While it was never created to outmatch the RTX 2080 Ti, which is still pretty much king here, the RTX 2080 Super is looking very promising based on the benchmark results provided by the Santa Clara manufacturer. Unsurprisingly, it outperforms the RTX 2060 Super and RTX 2070 Super by a decent margin.

In our testing, however, the RTX 2080 Super is only about 4-5% faster than the RTX 2080 Founders Edition, even in synthetic benchmarks like 3DMark TimeSpy Extreme, where the 2080 Super scored 4,869 points compared to the RTX 2080’s 4,656. However, if you take into account that this card is much cheaper, it still makes sense if you’ve been waiting to jump on the RTX bandwagon. 

Nvidia GeForce RTX Super

The full RTX Super lineup (Image credit: Future)

Nvidia GeForce RTX 2080 vs RTX 2080 Super: which should I buy?

Now, obviously it all boils down to what you can afford and what graphics card you already have inside your rig.

If you’re upgrading from any of the GTX series cards, but you don’t have the funds to shell out for a $1,199 RTX 2080 Ti, the RTX 2080 Super is as close as you’re going to get to robust 4K gaming experience without breaking the bank. 

However, if you already have one of the existing RTX series cards, and you’re looking to get a performance boost, you might want to just keep waiting.

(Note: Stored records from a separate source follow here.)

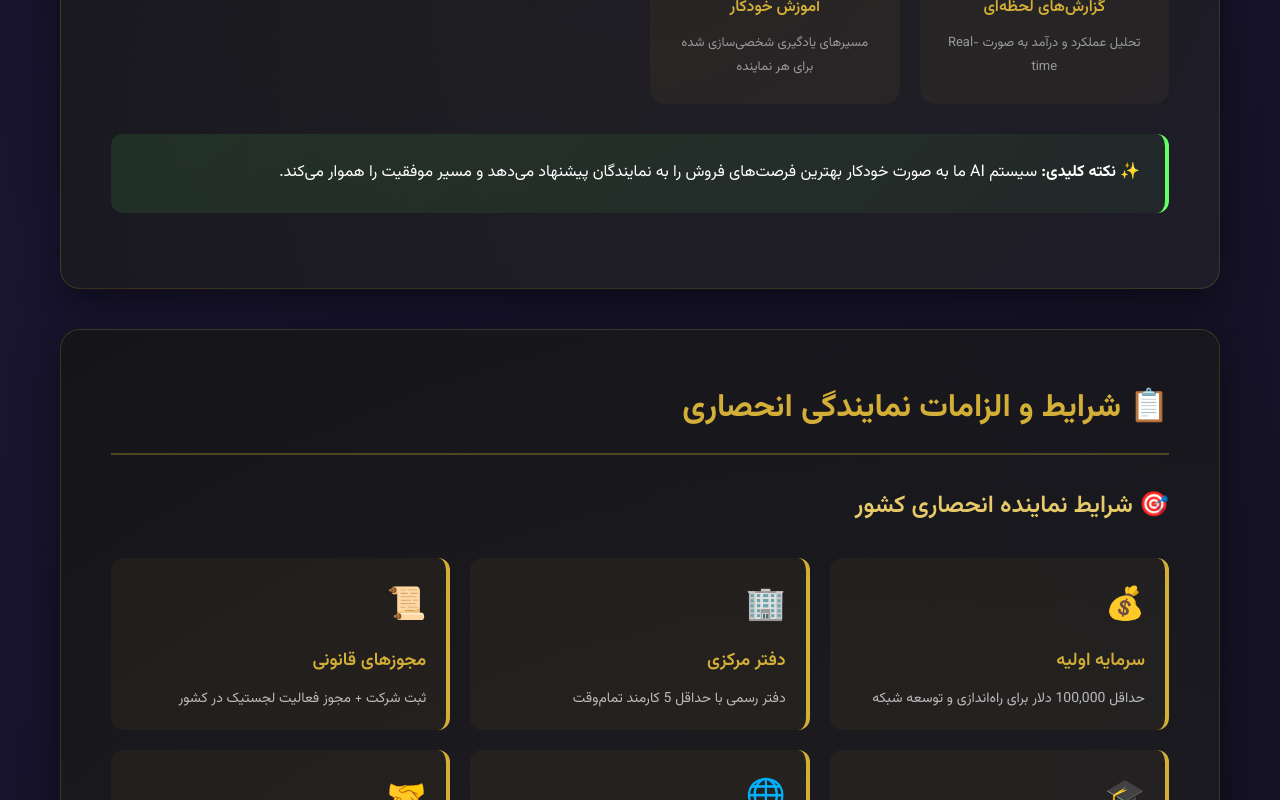
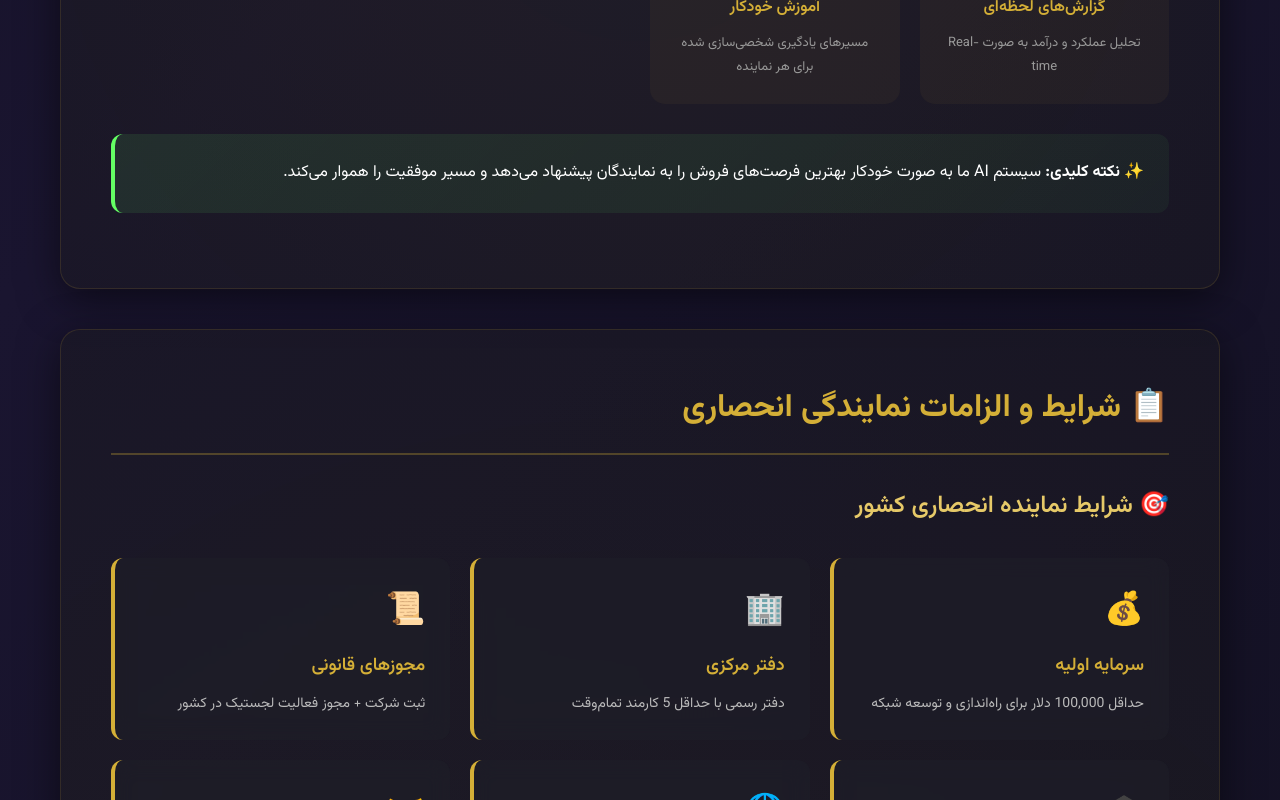
Before and after one commit to Hamidbarzin/topping-dashboard, a plain HTML site: page Topping_Agency_Program.html in a window 1280 px wide. Shown: the part 3260-4060 px from the top of the page. Drawn offline with Linux system fonts and the light colour scheme.

Commit message:
Update Agency Program styling to match design with left borders

```diff
--- a/Topping_Agency_Program.html
+++ b/Topping_Agency_Program.html
@@ -99,12 +99,12 @@
     }
 
     .section {
-      background: linear-gradient(145deg, #121218 0%, #1a1a28 100%);
+      background: rgba(20,20,30,0.5);
       padding: 50px;
       margin-bottom: 40px;
       border-radius: 20px;
       box-shadow: 0 10px 40px rgba(0,0,0,0.5);
-      border: 1px solid rgba(212,175,55,0.2);
+      border: 1px solid rgba(212,175,55,0.15);
       position: relative;
       overflow: hidden;
     }
@@ -232,11 +232,13 @@
     }
 
     .requirement-item {
-      background: rgba(212,175,55,0.05);
-      padding: 20px;
+      background: rgba(30,30,40,0.6);
+      padding: 25px;
       border-radius: 12px;
-      border-right: 4px solid #d4af37;
+      border-left: 4px solid #d4af37;
       transition: all 0.3s;
+      -webkit-backdrop-filter: blur(10px);
+      backdrop-filter: blur(10px);
     }
 
     .requirement-item:hover {
@@ -300,7 +302,7 @@
 
     .info-box {
       background: linear-gradient(135deg, rgba(100,150,255,0.1) 0%, rgba(100,150,255,0.05) 100%);
-      border-right: 4px solid #6496ff;
+      border-left: 4px solid #6496ff;
       padding: 25px;
       margin: 25px 0;
       border-radius: 12px;
@@ -308,7 +310,7 @@
 
     .warning-box {
       background: linear-gradient(135deg, rgba(255,100,100,0.1) 0%, rgba(255,100,100,0.05) 100%);
-      border-right: 4px solid #ff6464;
+      border-left: 4px solid #ff6464;
       padding: 25px;
       margin: 25px 0;
       border-radius: 12px;
@@ -316,7 +318,7 @@
 
     .success-box {
       background: linear-gradient(135deg, rgba(100,255,100,0.1) 0%, rgba(100,255,100,0.05) 100%);
-      border-right: 4px solid #64ff64;
+      border-left: 4px solid #64ff64;
       padding: 25px;
       margin: 25px 0;
       border-radius: 12px;
```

The RTX 2080 Super does provide improved performance over the RTX 2080, but it probably isn’t worth an upgrade if you’re already in Nvidia’s ray-traced environment.

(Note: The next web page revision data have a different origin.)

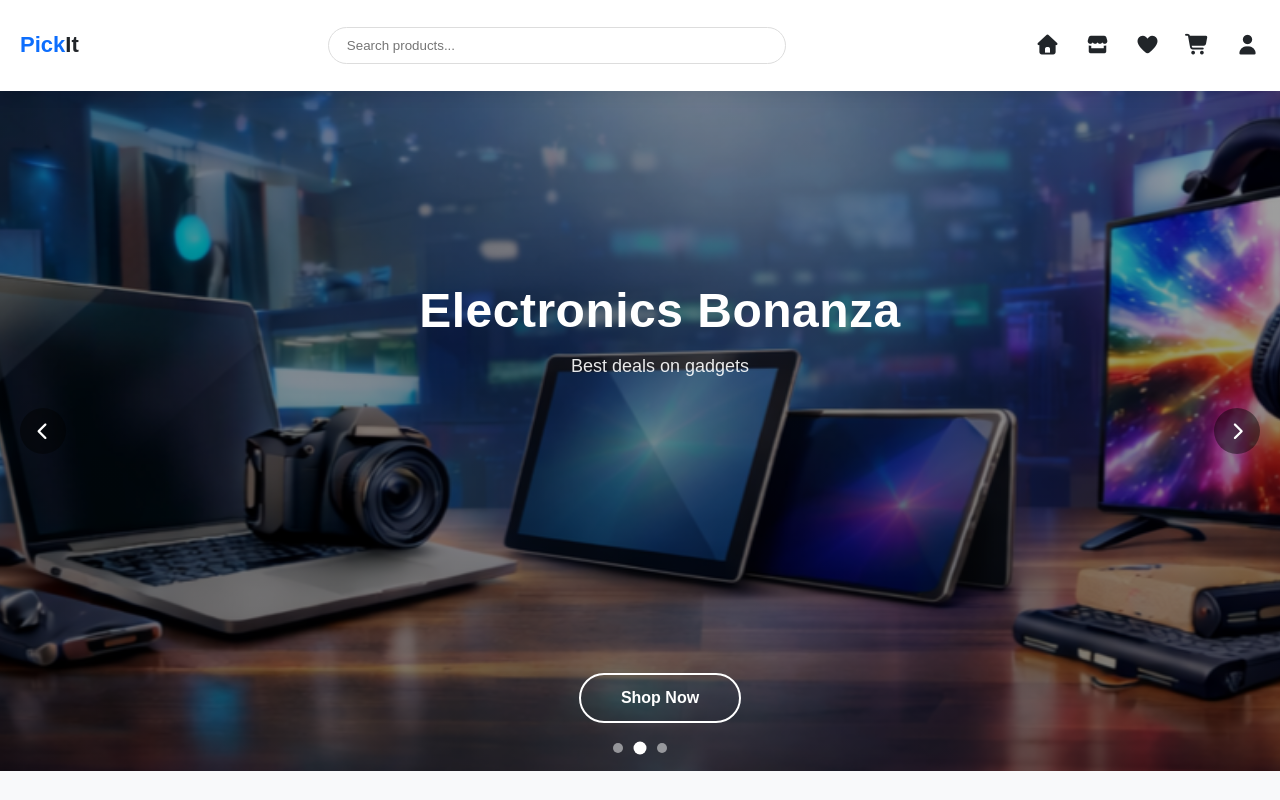
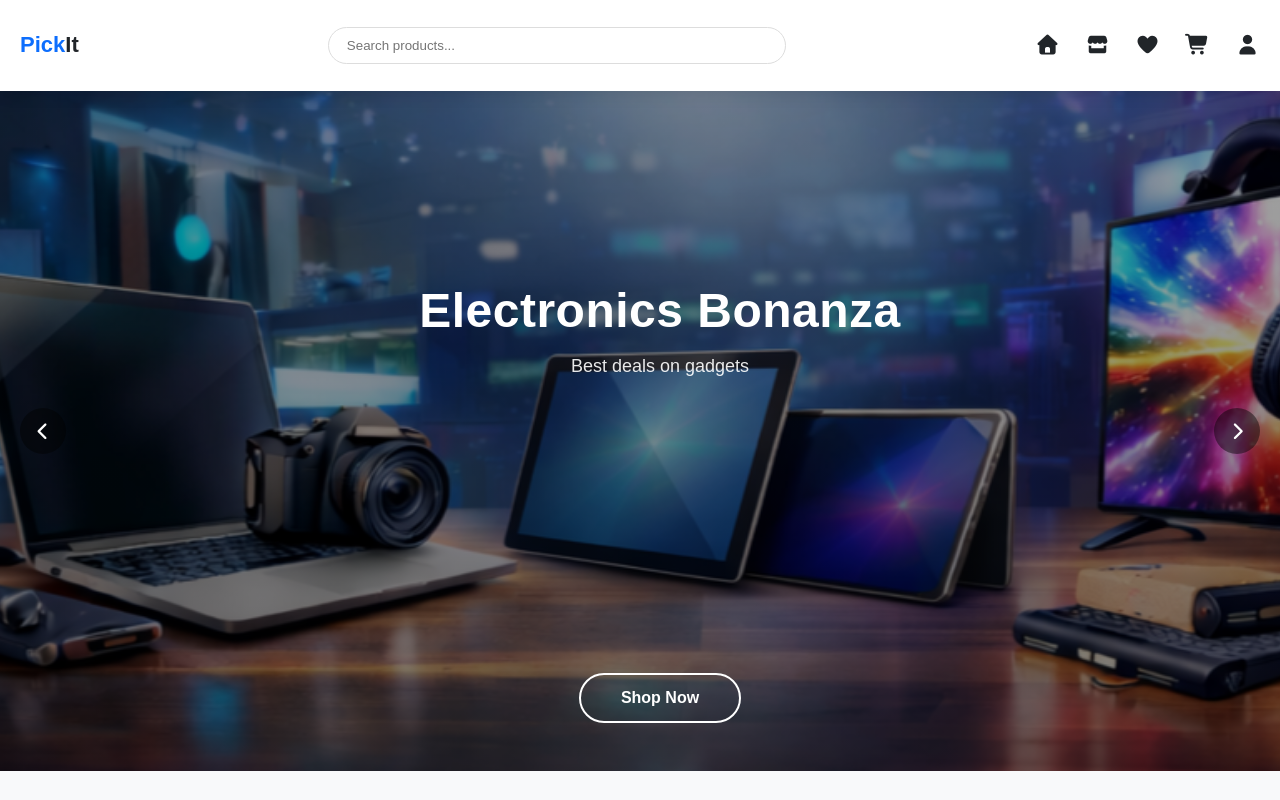
Before and after one commit to akshithareddysalla-sys/PickIt, a React (Create React App) app: page / in a window 1280 px wide. Shown: the top 800 px of the page. Built offline with nearby package versions, Linux system fonts and the light colour scheme; no server answers.

Commit message:
Carousel Changes

```diff
--- a/src/pages/Home.js
+++ b/src/pages/Home.js
@@ -120,16 +120,6 @@ export default function Home() {
         <i className="fas fa-chevron-right"></i>
       </button>
 
-      {/* Dots Indicator */}
-      <div className="dots">
-        {slides.map((_, index) => (
-          <span
-            key={index}
-            className={`dot ${index === current ? "active" : ""}`}
-            onClick={() => setCurrent(index)}
-          ></span>
-        ))}
-      </div>
     </div>
 
     <section className="home-categories">
--- a/src/styles/footer.css
+++ b/src/styles/footer.css
@@ -94,7 +94,7 @@
 }
 
 /* MOBILE */
-@media (max-width: 926px) {
+@media (max-width: 768px) {
   .footer {
     padding: 40px 16px 20px;
     overflow-x: hidden;
--- a/src/styles/footer.scss
+++ b/src/styles/footer.scss
@@ -94,7 +94,7 @@
 }
 
 /* MOBILE */
-@media (max-width: 926px) {
+@media (max-width: 768px) {
   .footer {
     padding: 40px 16px 20px;
     overflow-x: hidden;
--- a/src/styles/home.css
+++ b/src/styles/home.css
@@ -130,32 +130,6 @@
     right: 10px;
   }
 }
-/* DOTS INDICATOR */
-.dots {
-  position: absolute;
-  bottom: 18px;
-  width: 100%;
-  display: flex;
-  align-items: center;
-  justify-content: center;
-  gap: 12px;
-  z-index: 10;
-}
-
-.dot {
-  width: 10px;
-  height: 10px;
-  border-radius: 50%;
-  background: rgba(255, 255, 255, 0.5);
-  cursor: pointer;
-  transition: all 0.3s ease;
-}
-
-.dot.active {
-  background: #fff;
-  transform: scale(1.3);
-}
-
 @media (max-width: 768px) {
   .slide-text {
     margin-top: 60px;
--- a/src/styles/home.scss
+++ b/src/styles/home.scss
@@ -148,33 +148,6 @@
     }
   }
 
-
-  /* DOTS INDICATOR */
-  .dots {
-    position: absolute;
-    bottom: 18px;
-    width: 100%;
-    display: flex;
-    align-items: center;
-    justify-content: center;
-    gap: 12px;
-    z-index: 10;
-  }
-
-  .dot {
-    width: 10px;
-    height: 10px;
-    border-radius: 50%;
-    background: rgba(255, 255, 255, 0.5);
-    cursor: pointer;
-    transition: all 0.3s ease;
-  }
-
-  .dot.active {
-    background: #fff;
-    transform: scale(1.3);
-  }
-
   @media (max-width: 768px) {
     .slide-text {
       margin-top: 60px;
```
Also changed, not shown: 1 other file (tests, documents, lock files or other folders).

And, especially if you’ve already got an RTX 2080 powering your graphics needs, you might want to think twice about shelling out another $699. From what we’re seeing here, there’s not a huge performance difference between the two. Yes, this card is $100 cheaper and offers many advantages, but only if you’re upgrading from a considerably less powerful card. If you’re already on an RTX 2080 setup, it’s not going to be worth it.

Either wait until Nvidia rolls out a more powerful card in the next couple of years, or – if you’ve got deep pockets – go big with the RTX 2080 Ti.

Michelle Rae Uy

Michelle Rae Uy is the former Computing Reviews and Buying Guides Editor at TechRadar. She's a Los Angeles-based tech, travel and lifestyle writer covering a wide range of topics, from computing to the latest in green commutes to the best hiking trails. She's an ambivert who enjoys communing with nature and traveling for months at a time just as much as watching movies and playing sim games at home. That also means that she has a lot more avenues to explore in terms of understanding how tech can improve the different aspects of our lives.